• _What to do_:
Scan the entries below for "MATCH" and copy each line that holds it.

• _Records shown_:
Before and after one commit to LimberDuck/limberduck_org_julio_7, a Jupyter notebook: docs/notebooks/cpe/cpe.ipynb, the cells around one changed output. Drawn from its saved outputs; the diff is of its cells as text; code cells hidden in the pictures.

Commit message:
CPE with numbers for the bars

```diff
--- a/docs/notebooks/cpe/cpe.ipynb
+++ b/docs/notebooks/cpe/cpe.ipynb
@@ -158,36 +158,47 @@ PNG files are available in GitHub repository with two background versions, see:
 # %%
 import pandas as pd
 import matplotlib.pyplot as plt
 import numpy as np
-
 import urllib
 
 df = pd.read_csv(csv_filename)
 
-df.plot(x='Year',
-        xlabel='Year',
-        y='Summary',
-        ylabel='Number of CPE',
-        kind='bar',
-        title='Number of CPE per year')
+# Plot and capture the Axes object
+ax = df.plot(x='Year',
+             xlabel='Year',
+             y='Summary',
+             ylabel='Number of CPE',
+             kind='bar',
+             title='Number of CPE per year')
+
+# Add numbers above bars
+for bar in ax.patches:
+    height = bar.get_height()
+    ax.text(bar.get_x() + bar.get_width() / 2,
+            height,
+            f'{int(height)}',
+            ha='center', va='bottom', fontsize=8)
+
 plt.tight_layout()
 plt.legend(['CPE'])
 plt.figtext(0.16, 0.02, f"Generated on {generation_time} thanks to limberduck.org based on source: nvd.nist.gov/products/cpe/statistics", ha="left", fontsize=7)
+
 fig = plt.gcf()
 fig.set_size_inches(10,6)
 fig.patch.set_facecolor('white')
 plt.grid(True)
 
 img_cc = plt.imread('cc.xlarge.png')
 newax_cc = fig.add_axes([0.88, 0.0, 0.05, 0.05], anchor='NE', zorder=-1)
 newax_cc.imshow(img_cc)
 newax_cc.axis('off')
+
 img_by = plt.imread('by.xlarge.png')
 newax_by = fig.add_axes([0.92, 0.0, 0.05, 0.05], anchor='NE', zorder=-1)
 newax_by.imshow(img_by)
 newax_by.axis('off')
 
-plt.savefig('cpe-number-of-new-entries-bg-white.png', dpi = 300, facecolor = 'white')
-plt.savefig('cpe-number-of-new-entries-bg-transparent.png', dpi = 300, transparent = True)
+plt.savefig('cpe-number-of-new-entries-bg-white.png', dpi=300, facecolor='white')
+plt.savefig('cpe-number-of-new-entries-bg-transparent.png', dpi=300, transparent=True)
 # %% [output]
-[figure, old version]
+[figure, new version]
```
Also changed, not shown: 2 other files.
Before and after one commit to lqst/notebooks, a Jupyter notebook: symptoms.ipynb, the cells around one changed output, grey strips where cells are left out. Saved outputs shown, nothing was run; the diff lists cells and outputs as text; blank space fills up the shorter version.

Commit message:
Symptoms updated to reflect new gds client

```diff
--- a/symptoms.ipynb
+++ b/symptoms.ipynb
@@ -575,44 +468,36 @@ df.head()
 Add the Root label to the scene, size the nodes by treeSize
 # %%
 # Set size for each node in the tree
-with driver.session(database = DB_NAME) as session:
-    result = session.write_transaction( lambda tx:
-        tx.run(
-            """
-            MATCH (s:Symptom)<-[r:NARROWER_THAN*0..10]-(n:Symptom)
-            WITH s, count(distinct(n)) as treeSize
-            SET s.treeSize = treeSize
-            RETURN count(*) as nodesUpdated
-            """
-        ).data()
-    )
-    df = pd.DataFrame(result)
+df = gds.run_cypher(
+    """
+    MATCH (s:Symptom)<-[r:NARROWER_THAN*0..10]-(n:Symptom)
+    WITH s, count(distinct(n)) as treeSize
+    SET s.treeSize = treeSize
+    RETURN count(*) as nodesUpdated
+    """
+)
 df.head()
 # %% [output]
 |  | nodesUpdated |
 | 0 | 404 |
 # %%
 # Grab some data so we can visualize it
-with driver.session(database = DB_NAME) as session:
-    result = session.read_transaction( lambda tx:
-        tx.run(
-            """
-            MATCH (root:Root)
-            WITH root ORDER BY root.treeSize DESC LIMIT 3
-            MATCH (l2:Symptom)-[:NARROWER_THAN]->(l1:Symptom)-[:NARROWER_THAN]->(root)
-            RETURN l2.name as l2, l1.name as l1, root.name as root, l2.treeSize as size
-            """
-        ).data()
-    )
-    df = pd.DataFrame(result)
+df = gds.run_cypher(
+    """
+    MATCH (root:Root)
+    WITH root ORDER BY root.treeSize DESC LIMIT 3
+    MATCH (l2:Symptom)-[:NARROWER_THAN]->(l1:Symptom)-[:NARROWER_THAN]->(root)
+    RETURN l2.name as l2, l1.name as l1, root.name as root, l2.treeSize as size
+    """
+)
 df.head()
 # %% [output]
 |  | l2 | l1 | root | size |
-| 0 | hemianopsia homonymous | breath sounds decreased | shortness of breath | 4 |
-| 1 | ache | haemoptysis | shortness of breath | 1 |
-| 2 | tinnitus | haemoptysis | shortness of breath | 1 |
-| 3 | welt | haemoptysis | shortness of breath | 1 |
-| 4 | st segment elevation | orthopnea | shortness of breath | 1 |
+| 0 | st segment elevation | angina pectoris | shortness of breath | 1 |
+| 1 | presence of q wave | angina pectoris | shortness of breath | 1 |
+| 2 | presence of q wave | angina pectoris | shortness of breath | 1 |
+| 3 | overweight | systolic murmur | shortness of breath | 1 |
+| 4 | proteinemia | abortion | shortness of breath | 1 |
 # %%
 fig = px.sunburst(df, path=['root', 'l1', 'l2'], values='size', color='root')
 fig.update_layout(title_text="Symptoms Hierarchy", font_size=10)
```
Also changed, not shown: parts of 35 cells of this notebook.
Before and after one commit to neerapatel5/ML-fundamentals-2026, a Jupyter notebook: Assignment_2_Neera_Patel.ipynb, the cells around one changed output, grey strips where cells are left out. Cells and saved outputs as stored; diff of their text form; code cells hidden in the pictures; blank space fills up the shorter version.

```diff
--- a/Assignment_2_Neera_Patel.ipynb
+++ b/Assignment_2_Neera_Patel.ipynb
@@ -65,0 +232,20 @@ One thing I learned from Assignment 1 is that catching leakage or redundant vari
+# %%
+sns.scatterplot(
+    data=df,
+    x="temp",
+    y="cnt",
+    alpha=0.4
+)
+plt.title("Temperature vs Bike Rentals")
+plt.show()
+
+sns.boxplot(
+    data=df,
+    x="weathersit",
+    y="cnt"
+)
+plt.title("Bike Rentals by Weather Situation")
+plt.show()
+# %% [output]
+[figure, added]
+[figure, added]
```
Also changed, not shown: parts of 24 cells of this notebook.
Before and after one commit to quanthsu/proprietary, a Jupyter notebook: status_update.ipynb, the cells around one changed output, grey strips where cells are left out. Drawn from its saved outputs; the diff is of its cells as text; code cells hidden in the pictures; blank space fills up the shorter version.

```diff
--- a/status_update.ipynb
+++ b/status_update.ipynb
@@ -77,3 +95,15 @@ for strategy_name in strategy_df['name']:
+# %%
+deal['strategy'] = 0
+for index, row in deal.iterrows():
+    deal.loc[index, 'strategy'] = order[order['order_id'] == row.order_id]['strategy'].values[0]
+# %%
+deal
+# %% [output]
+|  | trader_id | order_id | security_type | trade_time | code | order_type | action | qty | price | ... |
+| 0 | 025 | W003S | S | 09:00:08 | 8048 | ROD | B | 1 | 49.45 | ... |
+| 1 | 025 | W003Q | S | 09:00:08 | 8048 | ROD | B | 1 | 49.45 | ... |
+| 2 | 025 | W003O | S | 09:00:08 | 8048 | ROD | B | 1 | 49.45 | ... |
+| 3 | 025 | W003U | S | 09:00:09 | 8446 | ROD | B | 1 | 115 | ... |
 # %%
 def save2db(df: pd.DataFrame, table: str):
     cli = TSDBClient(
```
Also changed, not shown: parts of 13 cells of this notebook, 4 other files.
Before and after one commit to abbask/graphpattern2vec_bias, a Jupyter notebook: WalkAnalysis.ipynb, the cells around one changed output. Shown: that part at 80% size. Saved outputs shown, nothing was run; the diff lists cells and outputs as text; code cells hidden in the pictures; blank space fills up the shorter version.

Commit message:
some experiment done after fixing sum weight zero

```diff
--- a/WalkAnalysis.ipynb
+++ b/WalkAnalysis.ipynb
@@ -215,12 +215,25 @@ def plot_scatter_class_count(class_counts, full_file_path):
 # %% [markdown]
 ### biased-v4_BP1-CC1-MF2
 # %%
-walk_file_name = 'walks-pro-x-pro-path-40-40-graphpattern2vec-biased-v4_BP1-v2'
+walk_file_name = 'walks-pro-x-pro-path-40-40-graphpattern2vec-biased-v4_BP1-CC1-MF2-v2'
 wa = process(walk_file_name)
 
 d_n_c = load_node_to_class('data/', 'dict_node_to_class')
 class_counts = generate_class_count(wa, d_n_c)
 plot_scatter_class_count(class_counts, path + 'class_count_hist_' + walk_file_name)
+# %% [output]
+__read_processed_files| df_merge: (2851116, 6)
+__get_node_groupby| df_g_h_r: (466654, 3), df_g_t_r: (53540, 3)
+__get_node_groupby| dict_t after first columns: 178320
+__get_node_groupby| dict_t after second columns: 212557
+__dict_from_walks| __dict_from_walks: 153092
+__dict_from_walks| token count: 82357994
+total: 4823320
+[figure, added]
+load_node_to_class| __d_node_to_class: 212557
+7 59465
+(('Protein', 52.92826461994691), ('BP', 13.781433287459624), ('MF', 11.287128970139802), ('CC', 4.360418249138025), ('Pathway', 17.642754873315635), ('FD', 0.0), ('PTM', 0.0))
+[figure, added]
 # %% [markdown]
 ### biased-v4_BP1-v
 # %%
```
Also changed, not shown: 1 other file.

• _Exercise result_:
-            MATCH (s:Symptom)<-[r:NARROWER_THAN*0..10]-(n:Symptom)
+    MATCH (s:Symptom)<-[r:NARROWER_THAN*0..10]-(n:Symptom)
-            MATCH (root:Root)
-            MATCH (l2:Symptom)-[:NARROWER_THAN]->(l1:Symptom)-[:NARROWER_THAN]->(root)
+    MATCH (root:Root)
+    MATCH (l2:Symptom)-[:NARROWER_THAN]->(l1:Symptom)-[:NARROWER_THAN]->(root)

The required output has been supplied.